Satanic Temple’s holiday display coming back to Illinois Capitol rotunda

Satanic Temple's holiday display coming back to Illinois Capitol rotunda

The Illinois State Capitol rotunda will feature a controversial holiday art display from The Satanic Temple that will stand alongside other religious exhibitions.

This year’s installment, the third for the organization, will feature the satanic figure Baphomet depicted as a baby to celebrate the holiday Sol Invictus, The State Journal-Register reported.

The display was designed by Albuquerque horror artist Chris P. Andres.

The Satanic Temple is less of a true religious group in the traditional sense than it is a social activist organization that is an outspoken supporter of women’s reproductive rights, the separation of church and state and several other social justice issues.

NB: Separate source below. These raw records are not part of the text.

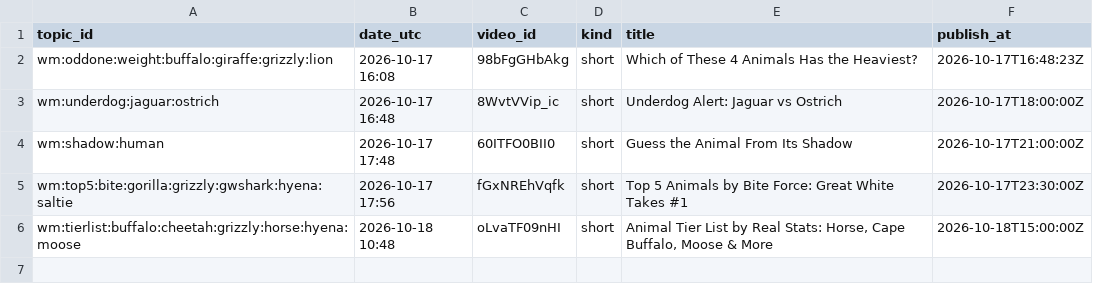
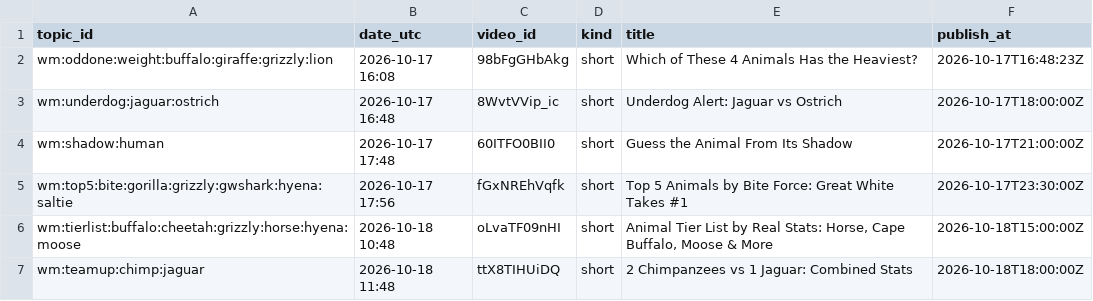
Before and after one commit to olgunkadirgulhan/wild-matchups, a CSV file: records/published.csv, drawn as a sheet.

Commit message:
videos: 2026-10-18-1148

```diff
--- a/records/published.csv
+++ b/records/published.csv
@@ -6 +6,2 @@ wm:top5:bite:gorilla:grizzly:gwshark:hyena:saltie,2026-10-17 17:56,fGxNREhVqfk,s
 wm:tierlist:buffalo:cheetah:grizzly:horse:hyena:moose,2026-10-18 10:48,oLvaTF09nHI,short,"Animal Tier List by Real Stats: Horse, Cape Buffalo, Moose & More",2026-10-18T15:00:00Z
+wm:teamup:chimp:jaguar,2026-10-18 11:48,ttX8TIHUiDQ,short,2 Chimpanzees vs 1 Jaguar: Combined Stats,2026-10-18T18:00:00Z
```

According to the organization’s website, Sol Invictus is a “celebration of being unconquered by superstition and consistent in the pursuit of sharing knowledge,” and has its origins in the cult of Sol in pre-Christian Rome.

“This year’s tradition marks a greater urgency in the Baphomet’s message of harmony and reconciliation,”  Satanic Temple’s Director of Campaign Operations Erin Helian said in a statement, obtained by the State Journal-Register.

The display will be installed at 1 p.m. at the rotunda in Springfield on Monday, overseen by members of the congregation.

The display has been a source of controversy with local Christian leaders. A nativity scene was installed at the rotunda recently at an event sponsored by the Diocese of Springfield, where Bishop Thomas Paprocki said the Satanic Temple’s displays “should have no place in this Capitol or any other place,” according to the State-Journal Register.

“Mocking the millions of Christians in the state of Illinois and billions around the world by depicting the baby Jesus this Christmas with the ‘satanic deity’ Baphomet is the very definition of evil and causing division, but that is to be expected from an organization that is in existence to troll people of faith,” said Andrew Hansen, a spokesperson for the diocese told The State-Journal Register.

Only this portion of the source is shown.